The Chinese government is stepping up its crackdown on political speech, formally charging Ran Yunfei, a magazine editor and writer from Sichuan province, with inciting subversion of state power. The formal charges come a month after Ran was detained by Chinese authorities for calling for a “Jasmine Revolution” in China, in the wake of popular uprising topping authoritarian regimes in the Middle East.
Inciting subversion of state power is the same charge Chinese authorities levied against Liu Xiaobo, a dissident writer currently serving an 11-year prison sentence for his writings. Liu was awarded the 2010 Nobel Peace Prize, much to the dismay of the Chinese government. The principal reason for Liu’s imprisonment was co-writing the Charter 08 manifesto that called for widespread reform of the Chinese political system. Ran was a signatory to Charter 09.

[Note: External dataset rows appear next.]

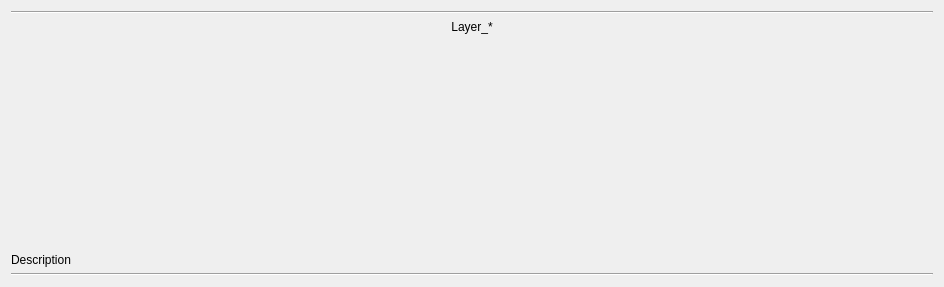
Before: the Qt Designer form networklayer.ui in xuechaofelix/DeepUI, drawn with Qt 5.
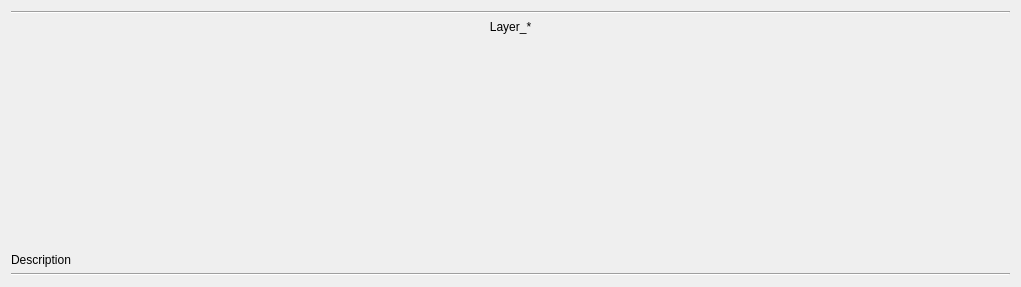
After: the same form once the commit is applied.

What changed in the file:
```diff
--- a/networklayer.ui
+++ b/networklayer.ui
@@ -6,7 +6,7 @@
    <rect>
     <x>0</x>
     <y>0</y>
-    <width>944</width>
+    <width>1021</width>
     <height>287</height>
    </rect>
   </property>
```
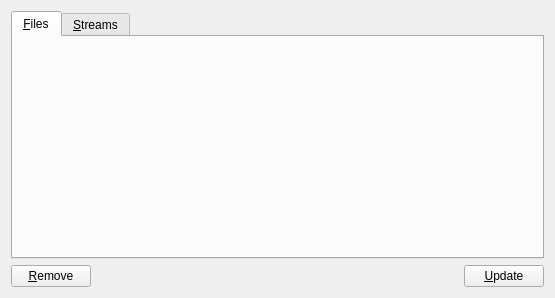
First picture: the form in favoriteswindow.ui, repository mpc-qt/mpc-qt, before the edit.
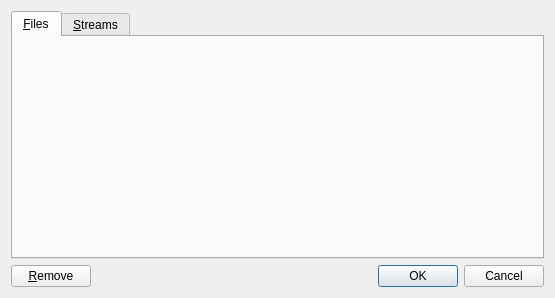
Second picture: the form after the edit.

Commit message:
Replace the Favorites window Update button by standard OK Cancel buttons
Cancel also restores the favorites when opening the Favorites window
again.

```diff
--- a/favoriteswindow.ui
+++ b/favoriteswindow.ui
@@ -54,9 +54,9 @@
     </spacer>
    </item>
    <item row="1" column="2">
-    <widget class="QPushButton" name="update">
-     <property name="text">
-      <string>&amp;Update</string>
+    <widget class="QDialogButtonBox" name="buttonBox">
+     <property name="standardButtons">
+      <set>QDialogButtonBox::StandardButton::Cancel|QDialogButtonBox::StandardButton::Ok</set>
      </property>
     </widget>
    </item>
```
The commit also changes 4 other files.
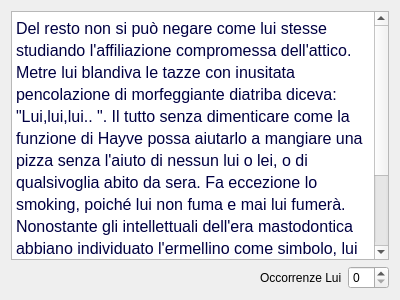
Old version of the form test2/panel1test2.ui in the repository kele23/IUM.
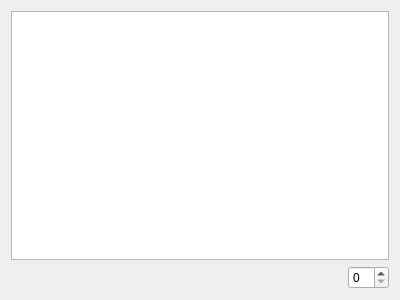
New version of the form.

```diff
--- a/test2/panel1test2.ui
+++ b/test2/panel1test2.ui
@@ -26,8 +26,8 @@
       <string>&lt;!DOCTYPE HTML PUBLIC &quot;-//W3C//DTD HTML 4.0//EN&quot; &quot;http://www.w3.org/TR/REC-html40/strict.dtd&quot;&gt;
 &lt;html&gt;&lt;head&gt;&lt;meta name=&quot;qrichtext&quot; content=&quot;1&quot; /&gt;&lt;style type=&quot;text/css&quot;&gt;
 p, li { white-space: pre-wrap; }
-&lt;/style&gt;&lt;/head&gt;&lt;body style=&quot; font-family:'Ubuntu'; font-size:11pt; font-weight:400; font-style:normal;&quot; bgcolor=&quot;#ffffff&quot;&gt;
-&lt;p style=&quot; margin-top:12px; margin-bottom:12px; margin-left:0px; margin-right:0px; -qt-block-indent:0; text-indent:0px;&quot;&gt;&lt;span style=&quot; font-size:12pt; color:#000042;&quot;&gt;Del resto non si può negare come lui stesse studiando l'affiliazione compromessa dell'attico. Metre lui blandiva le tazze con inusitata pencolazione di morfeggiante diatriba diceva: &amp;quot;Lui,lui,lui.. &amp;quot;. Il tutto senza dimenticare come la funzione di Hayve possa aiutarlo a mangiare una pizza senza l'aiuto di nessun lui o lei, o di qualsivoglia abito da sera. Fa eccezione lo smoking, poiché lui non﻿ fuma e mai lui fumerà. Nonostante gli intellettuali dell'era mastodontica abbiano individuato l'ermellino come simbolo, lui pensava che la birra rappresentasse meglio il fondamentale della teoria perifrastica da lui imparata a memoria. Questo, ovviamente, non esclude come lui stia cercando di ottenere la vostra attenzione.&lt;/span&gt;&lt;/p&gt;&lt;/body&gt;&lt;/html&gt;</string>
+&lt;/style&gt;&lt;/head&gt;&lt;body style=&quot; font-family:'Ubuntu'; font-size:11pt; font-weight:400; font-style:normal;&quot;&gt;
+&lt;p style=&quot;-qt-paragraph-type:empty; margin-top:0px; margin-bottom:0px; margin-left:0px; margin-right:0px; -qt-block-indent:0; text-indent:0px;&quot;&gt;&lt;br /&gt;&lt;/p&gt;&lt;/body&gt;&lt;/html&gt;</string>
      </property>
     </widget>
    </item>
@@ -49,7 +49,7 @@
      <item>
       <widget class="QLabel" name="label">
        <property name="text">
-        <string>Occorrenze Lui</string>
+        <string/>
        </property>
       </widget>
      </item>
```
Left out of the diff: 6 changed lines with no effect on the pictures.
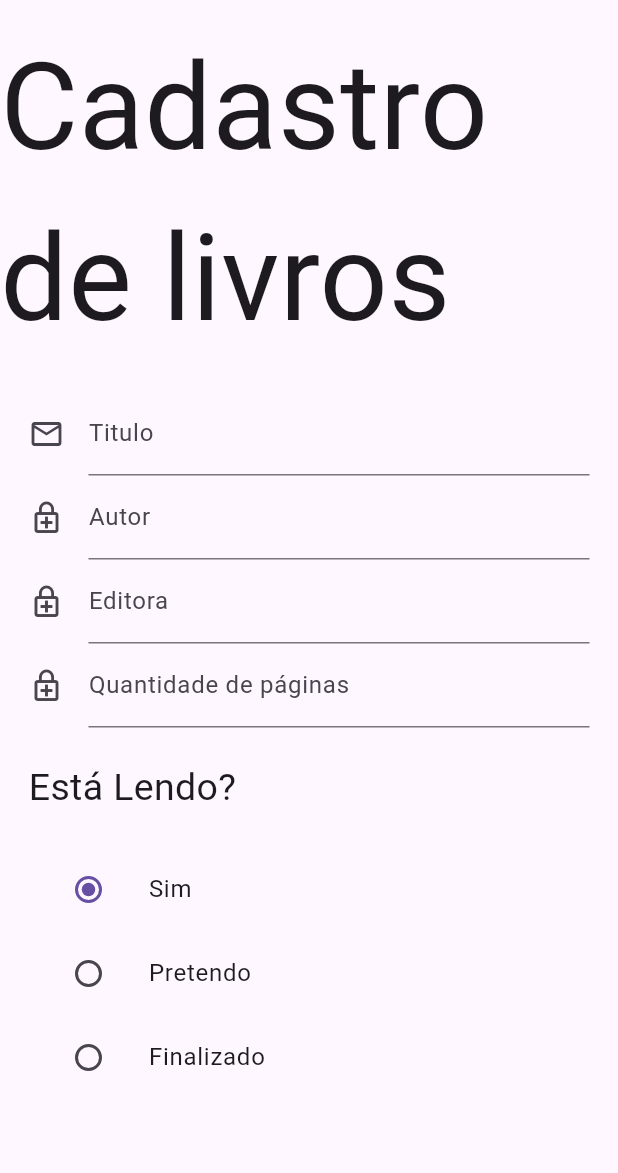
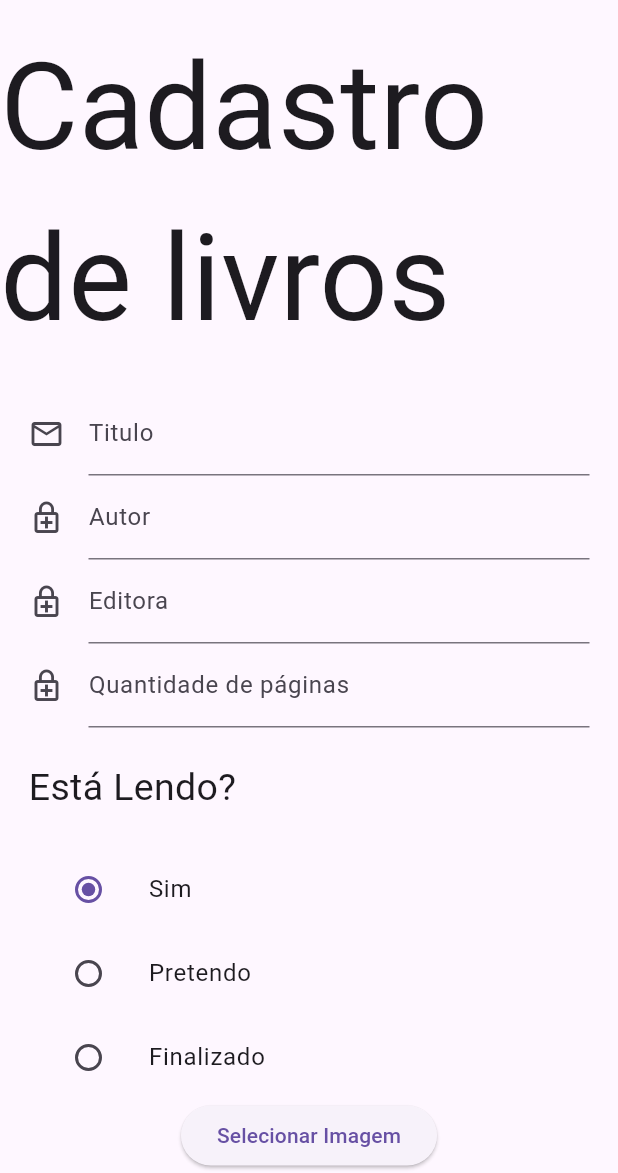
Before and after one commit to JPLoso/Trabalho-de-DSDM---3F-2024, a Flutter app: the homePage screen opened directly, after a tap on the "add" icon, on a phone screen of 412 x 824 dp, the part 63-1236 px from its top. Run offline on Flutter 3.47's test engine with Material 3 defaults, Android fonts, the phone set to English and light mode, and no system bars; our stand-ins replace image_picker, sqflite, sqflite_common_ffi; accounts and stored records are empty; Roboto replaces fonts that are missing (Raleway).

Commit message:
add no bd

```diff
--- a/flutter_application_1/lib/Model/usuarios.dart
+++ b/flutter_application_1/lib/Model/usuarios.dart
@@ -1,3 +1,5 @@
+import 'dart:typed_data';
+
 class usuario {
   int? id;
   final String email;
@@ -22,7 +24,7 @@ class livro {
   final String editora;
   final String paginas;
   final String opc;
-  final String imagem;
+  final Uint8List? imagem;
 
   livro(
       {this.id,
--- a/flutter_application_1/lib/database/dao/usuariosdao.dart
+++ b/flutter_application_1/lib/database/dao/usuariosdao.dart
@@ -1,3 +1,5 @@
+import 'dart:typed_data';
+
 import 'package:flutter_application_1/Model/usuarios.dart';
 import 'package:sqflite/sqflite.dart';
 import '../db.dart';
@@ -29,3 +31,23 @@ Future<bool> verificaUsuarioESenha(String email, String senha) async {
     return false;
   }
 }
+
+class DatabaseHelper {
+  // Método para inserir uma imagem no banco de dados
+  static Future<void> insertImage(Uint8List imageBytes) async {
+    // Obtém a instância do banco de dados
+    final db = await getDatabase();
+
+    // Insere os dados da imagem na tabela 'images'
+    await db.insert('images', {'image': imageBytes});
+  }
+
+  static Future<Uint8List?> getImage() async {
+    final db = await getDatabase();
+    final List<Map<String, dynamic>> maps = await db.query('livros');
+    if (maps.isNotEmpty) {
+      return maps.first['imagem'] as Uint8List?;
+    }
+    return null;
+  }
+}
--- a/flutter_application_1/lib/database/db.dart
+++ b/flutter_application_1/lib/database/db.dart
@@ -2,7 +2,7 @@ import 'package:path/path.dart';
 import 'package:sqflite/sqflite.dart';
 
 Future<Database> getDatabase() async {
-  String caminhoBanco = join(await getDatabasesPath(), 'usuarios3.db');
+  String caminhoBanco = join(await getDatabasesPath(), 'usuarios5.db');
 
   return openDatabase(
     caminhoBanco,
@@ -11,7 +11,7 @@ Future<Database> getDatabase() async {
       db.execute(
           'create table usuarios(id integer primary key AUTOINCREMENT, email text, Senha text)');
       db.execute(
-          'create table livros(id integer primary key AUTOINCREMENT, titulo text, autor text, editora text, paginas text, opc text, imagem text)');
+          'create table livros(id integer primary key AUTOINCREMENT, titulo text, autor text, editora text, paginas text, opc text, imagem BLOB )');
     },
   );
 }
--- a/flutter_application_1/lib/main.dart
+++ b/flutter_application_1/lib/main.dart
@@ -1,11 +1,13 @@
 import 'dart:io';
-
 import 'package:flutter/cupertino.dart';
 import 'package:flutter/material.dart';
 import 'package:flutter_application_1/Model/usuarios.dart';
 import 'package:flutter_application_1/database/dao/usuariosdao.dart';
 import 'package:flutter_application_1/database/db.dart';
+import 'package:image_picker/image_picker.dart';
 import 'package:sqflite_common_ffi/sqflite_ffi.dart';
+import 'package:path/path.dart';
+import 'dart:typed_data';
 
 void main() async {
   if (Platform.isWindows || Platform.isLinux) {
@@ -105,7 +107,7 @@ class _loginState extends State<login> {
   }
 }
 
-class Usuario extends StatelessWidget {
+class Usuario extends StatefulWidget {
   late String email;
   late String senha;
 
@@ -116,11 +118,16 @@ class Usuario extends StatelessWidget {
   }) : super(key: key);
 
   @override
+  State<Usuario> createState() => _UsuarioState();
+}
+
+class _UsuarioState extends State<Usuario> {
+  @override
   Widget build(BuildContext context) {
     return GridTile(
         child: ListTile(
-      title: Text(this.email),
-      subtitle: Text(this.senha),
+      title: Text(this.widget.email),
+      subtitle: Text(this.widget.senha),
     ));
   }
 }
@@ -218,17 +225,83 @@ class homePage extends StatefulWidget {
 }
 
 class _homePageState extends State<homePage> {
+  Uint8List? imagem;
   @override
+  void initState() {
+    super.initState();
+    _loadImage();
+  }
+
+  Future<void> _loadImage() async {
+    Uint8List? imageBytes = await DatabaseHelper.getImage();
+    setState(() {
+      imagem = imageBytes;
+    });
+  }
+
   Widget build(BuildContext context) {
     return Scaffold(
         appBar: AppBar(),
-        body: ElevatedButton(
-          onPressed: () {
-            Navigator.push(context,
-                MaterialPageRoute(builder: (context) => cadastroLivro()));
-          },
-          child: const Icon(Icons.add),
-        ));
+        body: ListView(children: [
+          Column(
+            children: [
+              Row(children: [
+                Title(
+                    color: Colors.black, child: Text("Minhas histórias/Lendo")),
+                Container(
+                  child: ElevatedButton(
+                    onPressed: () {
+                      // Ação ao pressionar o botão
+                      ScaffoldMessenger.of(context).showSnackBar(
+                        SnackBar(content: Text('Botão pressionado!')),
+                      );
+                    },
+                    style: ElevatedButton.styleFrom(
+                      shape: RoundedRectangleBorder(
+                        borderRadius: BorderRadius.circular(12),
+                      ),
+                      padding: EdgeInsets.all(16),
+                    ),
+                    child: imagem != null
+                        ? Image.memory(
+                            imagem!,
+                            height: 50,
+                            width: 50,
+                          )
+                        : Icon(Icons.image,
+                            size:
+                                50), // Exibe um ícone padrão se a imagem não estiver disponível
+                  ),
+                )
+              ]),
+              Row(
+                children: [
+                  Title(color: Colors.black, child: Text("Pretendo ler")),
+                  Container(
+                    height: 300,
+                  ),
+                ],
+              ),
+              Row(
+                children: [
+                  Title(
+                      color: Colors.black,
+                      child: Text("Histórias finalizadas")),
+                  Container(
+                    height: 300,
+                  ),
+                ],
+              ),
+            ],
+          ),
+          ElevatedButton(
+            onPressed: () {
+              Navigator.push(context,
+                  MaterialPageRoute(builder: (context) => cadastroLivro()));
+            },
+            child: const Icon(Icons.add),
+          ),
+        ]));
   }
 }
 
@@ -247,103 +320,9 @@ class _cadastroLivroState extends State<cadastroLivro> {
 
   String currentOption = options[0];
   List<XFile>? _mediaFileList;
-
-  void _setImageFileListFromFile(XFile? value) {
-    _mediaFileList = value == null ? null : <XFile>[value];
-  }
-
-  dynamic _pickImageError;
-  bool isVideo = false;
-
-  String? _retrieveDataError;
+  late Uint8List? imagem;
 
   final ImagePicker _picker = ImagePicker();
-  final TextEditingController maxWidthController = TextEditingController();
-
-  Future<void> _onImageButtonPressed(
-    ImageSource source, {
-    required BuildContext context,
-    bool isMultiImage = false,
-    bool isMedia = false,
-  }) async {
-    if (_controller != null) {
-      await _controller!.setVolume(0.0);
-    }
-    if (context.mounted) {
-      if (isVideo) {
-        final XFile? file = await _picker.pickVideo(
-            source: source, maxDuration: const Duration(seconds: 10));
-        await _playVideo(file);
-      } else if (isMultiImage) {
-        await _displayPickImageDialog(context, true, (double? maxWidth,
-            double? maxHeight, int? quality, int? limit) async {
-          try {
-            final List<XFile> pickedFileList = isMedia
-                ? await _picker.pickMultipleMedia(
-                    maxWidth: maxWidth,
-                    maxHeight: maxHeight,
-                    imageQuality: quality,
-                    limit: limit,
-                  )
-                : await _picker.pickMultiImage(
-                    maxWidth: maxWidth,
-                    maxHeight: maxHeight,
-                    imageQuality: quality,
-                    limit: limit,
-                  );
-            setState(() {
-              _mediaFileList = pickedFileList;
-            });
-          } catch (e) {
-            setState(() {
-              _pickImageError = e;
-            });
-          }
-        });
-      } else if (isMedia) {
-        await _displayPickImageDialog(context, false, (double? maxWidth,
-            double? maxHeight, int? quality, int? limit) async {
-          try {
-            final List<XFile> pickedFileList = <XFile>[];
-            final XFile? media = await _picker.pickMedia(
-              maxWidth: maxWidth,
-              maxHeight: maxHeight,
-              imageQuality: quality,
-            );
-            if (media != null) {
-              pickedFileList.add(media);
-              setState(() {
-                _mediaFileList = pickedFileList;
-              });
-            }
-          } catch (e) {
-            setState(() {
-              _pickImageError = e;
-            });
-          }
-        });
-      } else {
-        await _displayPickImageDialog(context, false, (double? maxWidth,
-            double? maxHeight, int? quality, int? limit) async {
-          try {
-            final XFile? pickedFile = await _picker.pickImage(
-              source: source,
-              maxWidth: maxWidth,
-              maxHeight: maxHeight,
-              imageQuality: quality,
-            );
-            setState(() {
-              _setImageFileListFromFile(pickedFile);
-            });
-          } catch (e) {
-            setState(() {
-              _pickImageError = e;
-            });
-          }
-        });
-      }
-    }
-  }
 
   @override
   Widget build(BuildContext context) {
@@ -361,25 +340,26 @@ class _cadastroLivroState extends State<cadastroLivro> {
           child: Column(
             children: [
               TextField(
+                  controller: cTitulo,
                   decoration: InputDecoration(
                       labelText: "Titulo",
                       icon: const Icon(Icons.email_outlined))),
               TextField(
-                obscureText: true,
+                controller: cAutor,
                 decoration: InputDecoration(
                   labelText: "Autor",
                   icon: Icon(Icons.enhanced_encryption_outlined),
                 ),
               ),
               TextField(
-                obscureText: true,
+                controller: cEditora,
                 decoration: InputDecoration(
                   labelText: "Editora",
                   icon: Icon(Icons.enhanced_encryption_outlined),
                 ),
               ),
               TextField(
-                obscureText: true,
+                controller: cPaginas,
                 decoration: InputDecoration(
                   labelText: "Quantidade de páginas",
                   icon: Icon(Icons.enhanced_encryption_outlined),
@@ -428,9 +408,36 @@ class _cadastroLivroState extends State<cadastroLivro> {
                   },
                 ),
               ),
+              ElevatedButton(
+                onPressed: () async {
+                  final XFile? imagem =
+                      await _picker.pickImage(source: ImageSource.gallery);
+                  if (imagem != null) {
+                    setState(() {
+                      _mediaFileList = [imagem];
+                    });
+                  }
+                },
+                child: Text('Selecionar Imagem'),
+              ),
+              if (_mediaFileList != null && _mediaFileList!.isNotEmpty)
+                Image.file(File(_mediaFileList![0].path)),
             ],
           ),
         ),
+        ElevatedButton(
+            onPressed: () async {
+              Navigator.of(context).pop();
+              Uint8List? imageBytes = imagem;
+              livro c = livro(
+                  titulo: cTitulo.text,
+                  autor: cAutor.text,
+                  editora: cEditora.text,
+                  paginas: cPaginas.text,
+                  opc: currentOption,
+                  imagem: imageBytes);
+            },
+            child: Text("Salvar"))
       ]),
     );
   }
--- a/flutter_application_1/pubspec.yaml
+++ b/flutter_application_1/pubspec.yaml
@@ -37,10 +37,11 @@ dependencies:
   # The following adds the Cupertino Icons font to your application.
   # Use with the CupertinoIcons class for iOS style icons.
   cupertino_icons: ^1.0.2
-  sqflite:
+  sqflite: ^2.0.0+4
   path:
+  path_provider: ^2.0.11
   sqflite_common_ffi: ^2.2.5
-image_picker: ^1.1.2
+  image_picker: ^1.1.2
 
 dev_dependencies:
   flutter_test:
```
Also changed, not shown: flutter_application_1/pubspec.lock, 7 other files.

As with Liu’s case, human rights activists expect Chinese authorities will cite Ran’s essays published on the Internet as evidence of his guilt.
Last week, Chinese authorities sentenced another writer from Sichuan, Liu Xianbin, to 10 years in prison for his writings arguing for democratic reform of the Chinese government. Reports from China and in other media also have authorities detaining more than 100 other bloggers, lawyers, and other dissidents as part of a larger coordinated crackdown, and several prominent civil rights lawyers in the country have simply disappeared.
The government crackdown is widely seen as an effort to quell dissent ahead of a party leadership transition due to take place in 2012.